Growing old: Is it a blessing or a curse?
But please, stick it out. The message of the upcoming one-hour “Frontline” public television documentary, “Living Old,” is one we need to see and hear even if it makes us uncomfortable and fearful about our own fate.
Through the eyes of the elderly, their families and doctors and nurses who care for them, “Living Old” explores the modern and not-so-pretty realities of aging we rarely talk about.
Yes, modern science is able to prolong life, but at what price? As our nation ages - people 85 and older are the fastest growing segment of the population - many professionals worry our healthcare system, with its focus on treatment and cure, is woefully ill-equipped to handle the new realities of long-term care.
“Loving families begin to wonder, is it love or is it cruelty to treat this pneumonia in my father who is suffering from cancer and has begun to lose his appreciation of all of those things that made his life worth living?” said Dr. Leon Kass, chairman of the President’s Council on Bioethics from 2002 to 2005.
“Nobody’s bothered to think about what the repercussions are of trying to keep people alive longer and longer,” said Dr. David Muller, dean of medical education at Mount Sinai School of Medicine in New York. "(It’s) another bypass surgery, another transplant … without anyone worrying about ‘Well, what’s next?’ ”
And it’s not just the devastating illnesses.
“Not everyone has cancer, not everyone has Alzheimer’s or Parkinson’s, but almost everyone loses function,” Muller said. “It could be something as simple as slowly worsening vision or really bad arthritis on one knee that makes it harder to get around.”
For example, only one in 20 people over the age of 85 is fully mobile, and roughly half will develop some form of dementia.
“Everything started to go at 82 years,” said Rose Chanes, 96 and in assisted living. “I don’t hear, I don’t see. … You’ve got to be crazy to call it a blessing to live like this. … I call it a curse.”
“Living Old” will air on public television stations on or about Nov. 21. We watched a preview and admired the love and dedication of a daughter who gives up her job to care for her bedridden father at home. We fought back tears, hearing a dying man with lung cancer worry about how his wife would cope.
He died two weeks after the interview. We felt the pain of a daughter seeing her parents grow frailer, the father with Parkinson’s disease and the mother with Alzheimer’s.
“With my mother, it’s been a slow process, but in the last few months things have escalated,” said Mary Ann DiBerardino, whose parents, in their 90s and married for 68 years, share a room in a nursing home. “It’s difficult some days when I’m not sure if she doesn’t eat because perhaps she’s forgotten how to use her utensils or does she not know how to swallow.”
That’s the reality of old age and death for millions of Americans.
“Everybody has the fantasy of dying by just going to sleep, not feeling anything, just ‘don’t wake up,’ ” said Lillian Gleason, a registered nurse. “But it doesn’t always happen that way.
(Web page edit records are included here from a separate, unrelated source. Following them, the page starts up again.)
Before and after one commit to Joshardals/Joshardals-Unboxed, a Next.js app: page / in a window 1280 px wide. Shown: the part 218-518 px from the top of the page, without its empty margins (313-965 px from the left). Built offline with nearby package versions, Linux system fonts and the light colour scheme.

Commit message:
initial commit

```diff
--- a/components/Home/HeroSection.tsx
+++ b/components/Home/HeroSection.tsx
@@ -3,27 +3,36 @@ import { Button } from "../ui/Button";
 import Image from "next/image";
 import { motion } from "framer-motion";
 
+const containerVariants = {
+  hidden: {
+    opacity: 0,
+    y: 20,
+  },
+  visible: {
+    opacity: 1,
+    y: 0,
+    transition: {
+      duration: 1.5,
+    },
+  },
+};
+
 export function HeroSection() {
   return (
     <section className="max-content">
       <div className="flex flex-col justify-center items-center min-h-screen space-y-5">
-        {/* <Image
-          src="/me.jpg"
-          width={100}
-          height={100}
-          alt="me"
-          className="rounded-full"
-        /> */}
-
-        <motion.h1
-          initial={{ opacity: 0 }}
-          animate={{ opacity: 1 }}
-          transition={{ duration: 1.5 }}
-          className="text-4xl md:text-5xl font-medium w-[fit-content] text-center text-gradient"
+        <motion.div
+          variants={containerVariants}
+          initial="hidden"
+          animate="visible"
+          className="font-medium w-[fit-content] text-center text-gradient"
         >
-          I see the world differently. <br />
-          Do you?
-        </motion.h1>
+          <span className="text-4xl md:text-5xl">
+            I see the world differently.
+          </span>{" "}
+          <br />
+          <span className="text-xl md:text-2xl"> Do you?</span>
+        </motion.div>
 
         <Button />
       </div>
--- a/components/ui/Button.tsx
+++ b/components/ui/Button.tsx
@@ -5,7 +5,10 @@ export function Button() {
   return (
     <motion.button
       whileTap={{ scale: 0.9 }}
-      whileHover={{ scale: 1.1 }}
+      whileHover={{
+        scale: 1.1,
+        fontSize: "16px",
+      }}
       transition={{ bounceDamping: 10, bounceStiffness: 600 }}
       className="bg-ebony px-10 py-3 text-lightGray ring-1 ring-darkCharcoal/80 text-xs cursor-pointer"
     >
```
Sometimes people live a long time with serious, serious problems.”
And it could happen to anyone.
“I really seriously have to think about what’s going to happen to me when I get older,” Gleason said. “It’s kind of a scary, scary question. I think we all want to postpone it. I know I do. I don’t really want to think about it right now. But I am faced with it every day because I see it in my work.”
Watch “Living Old,” and you will see it too.
Humberto and Georgina Cruz are a husband-and-wife writing team who work together in this column. Send questions and comments to AskHumberto@aol.com or GVCruz@aol.com.